Exercise requirements: The records that follow are to be reproduced exactly. Any pictures in them are left out.

-----

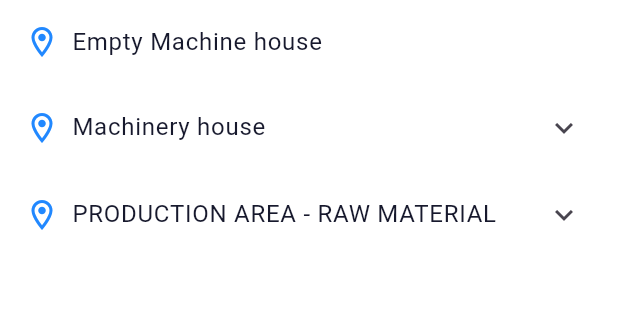
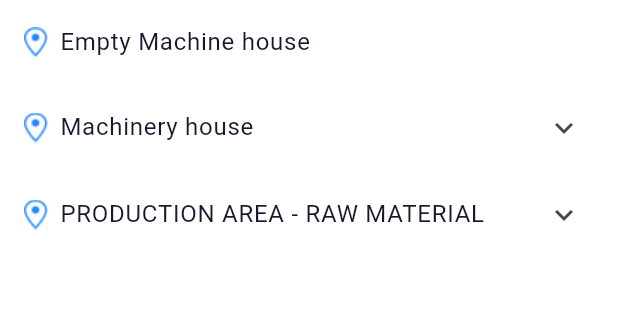
Before and after one commit to rodrigogaleano/assets_tree_flutter, a Flutter app: the screen it shows after launch, after a tap on "Jaguar Unit", on a phone screen of 412 x 824 dp, the part 84-404 px from its top. Run offline on Flutter 3.47's test engine with Material 3 defaults, Android fonts, the phone set to English and light mode, and no system bars; our stand-ins replace get_it, go_router, google_fonts; generated files the repository leaves out were written again.

Commit message:
[UPDATE] Add icons to components, assets and locations

```diff
--- a/lib/features/assets_tree/components/asset_tile/asset_tile_view_model.dart
+++ b/lib/features/assets_tree/components/asset_tile/asset_tile_view_model.dart
@@ -11,6 +11,11 @@ class AssetTileViewModel extends AssetTileViewModelProtocol {
   // MARK: - Public Getters
 
   @override
+  bool get isComponent {
+    return asset.sensorType != null;
+  }
+
+  @override
   String get title => asset.name;
 
   @override
--- a/lib/features/assets_tree/components/location_tile/location_tile_view.dart
+++ b/lib/features/assets_tree/components/location_tile/location_tile_view.dart
@@ -1,5 +1,6 @@
 import 'package:flutter/material.dart';
 
+import '../../../../support/style/app_assets.dart';
 import '../../../../support/style/app_colors.dart';
 import '../../../../support/style/app_fonts.dart';
 import '../asset_tile/asset_tile_view.dart';
@@ -21,10 +22,7 @@ class LocationTileView extends StatelessWidget {
       return ListTile(
         title: Row(
           children: [
-            const Icon(
-              Icons.location_on_outlined,
-              color: AppColors.lightBlue,
-            ),
+            Image.asset(AppAssets.icLocation),
             const SizedBox(width: 8),
             Text(
               viewModel.title,
@@ -39,10 +37,7 @@ class LocationTileView extends StatelessWidget {
       childrenPadding: const EdgeInsets.only(left: 16),
       title: Row(
         children: [
-          const Icon(
-            Icons.location_on_outlined,
-            color: AppColors.lightBlue,
-          ),
+          Image.asset(AppAssets.icLocation),
           const SizedBox(width: 8),
           Expanded(
             child: Text(
--- a/lib/support/style/app_assets.dart
+++ b/lib/support/style/app_assets.dart
@@ -2,6 +2,13 @@ class AppAssets {
   AppAssets._();
 
   static const String _dataPath = 'assets/data';
+  static const String _imagePath = 'assets/images';
+
+  // MARK: - Icons
+
+  static const String icAsset = '$_imagePath/ic_asset.png';
+  static const String icLocation = '$_imagePath/ic_location.png';
+  static const String icComponent = '$_imagePath/ic_component.png';
 
   // MARK: - Data
 
--- a/pubspec.yaml
+++ b/pubspec.yaml
@@ -2,7 +2,6 @@ name: assets_tree
 description: "A new Flutter project."
 
 publish_to: 'none'
-
 
 version: 1.0.0+1
 
@@ -17,7 +16,6 @@ dependencies:
 
   # UI
   google_fonts: ^6.2.1
-  cupertino_icons: ^1.0.6
 
   # Utils
   get_it: ^7.7.0
@@ -35,6 +33,7 @@ flutter:
   uses-material-design: true
 
   assets:
+    - assets/images/
     - assets/data/apex_unit/
     - assets/data/jaguar_unit/
     - assets/data/tobias_unit/
```
Also changed, not shown: lib/features/assets_tree/components/asset_tile/asset_tile_view.dart (+7 -8 lines), assets/images/ic_asset.png (added), assets/images/ic_component.png (added), assets/images/ic_location.png (added).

-----

Response to the task:
Before and after one commit to rodrigogaleano/assets_tree_flutter, a Flutter app: the screen it shows after launch, after a tap on "Jaguar Unit", on a phone screen of 412 x 824 dp, the part 84-404 px from its top. Run offline on Flutter 3.47's test engine with Material 3 defaults, Android fonts, the phone set to English and light mode, and no system bars; our stand-ins replace get_it, go_router, google_fonts; generated files the repository leaves out were written again.

Commit message:
[UPDATE] Add icons to components, assets and locations

```diff
--- a/lib/features/assets_tree/components/asset_tile/asset_tile_view_model.dart
+++ b/lib/features/assets_tree/components/asset_tile/asset_tile_view_model.dart
@@ -11,6 +11,11 @@ class AssetTileViewModel extends AssetTileViewModelProtocol {
   // MARK: - Public Getters
 
   @override
+  bool get isComponent {
+    return asset.sensorType != null;
+  }
+
+  @override
   String get title => asset.name;
 
   @override
--- a/lib/features/assets_tree/components/location_tile/location_tile_view.dart
+++ b/lib/features/assets_tree/components/location_tile/location_tile_view.dart
@@ -1,5 +1,6 @@
 import 'package:flutter/material.dart';
 
+import '../../../../support/style/app_assets.dart';
 import '../../../../support/style/app_colors.dart';
 import '../../../../support/style/app_fonts.dart';
 import '../asset_tile/asset_tile_view.dart';
@@ -21,10 +22,7 @@ class LocationTileView extends StatelessWidget {
       return ListTile(
         title: Row(
           children: [
-            const Icon(
-              Icons.location_on_outlined,
-              color: AppColors.lightBlue,
-            ),
+            Image.asset(AppAssets.icLocation),
             const SizedBox(width: 8),
             Text(
               viewModel.title,
@@ -39,10 +37,7 @@ class LocationTileView extends StatelessWidget {
       childrenPadding: const EdgeInsets.only(left: 16),
       title: Row(
         children: [
-          const Icon(
-            Icons.location_on_outlined,
-            color: AppColors.lightBlue,
-          ),
+          Image.asset(AppAssets.icLocation),
           const SizedBox(width: 8),
           Expanded(
             child: Text(
--- a/lib/support/style/app_assets.dart
+++ b/lib/support/style/app_assets.dart
@@ -2,6 +2,13 @@ class AppAssets {
   AppAssets._();
 
   static const String _dataPath = 'assets/data';
+  static const String _imagePath = 'assets/images';
+
+  // MARK: - Icons
+
+  static const String icAsset = '$_imagePath/ic_asset.png';
+  static const String icLocation = '$_imagePath/ic_location.png';
+  static const String icComponent = '$_imagePath/ic_component.png';
 
   // MARK: - Data
 
--- a/pubspec.yaml
+++ b/pubspec.yaml
@@ -2,7 +2,6 @@ name: assets_tree
 description: "A new Flutter project."
 
 publish_to: 'none'
-
 
 version: 1.0.0+1
 
@@ -17,7 +16,6 @@ dependencies:
 
   # UI
   google_fonts: ^6.2.1
-  cupertino_icons: ^1.0.6
 
   # Utils
   get_it: ^7.7.0
@@ -35,6 +33,7 @@ flutter:
   uses-material-design: true
 
   assets:
+    - assets/images/
     - assets/data/apex_unit/
     - assets/data/jaguar_unit/
     - assets/data/tobias_unit/
```
Also changed, not shown: lib/features/assets_tree/components/asset_tile/asset_tile_view.dart (+7 -8 lines), assets/images/ic_asset.png (added), assets/images/ic_component.png (added), assets/images/ic_location.png (added).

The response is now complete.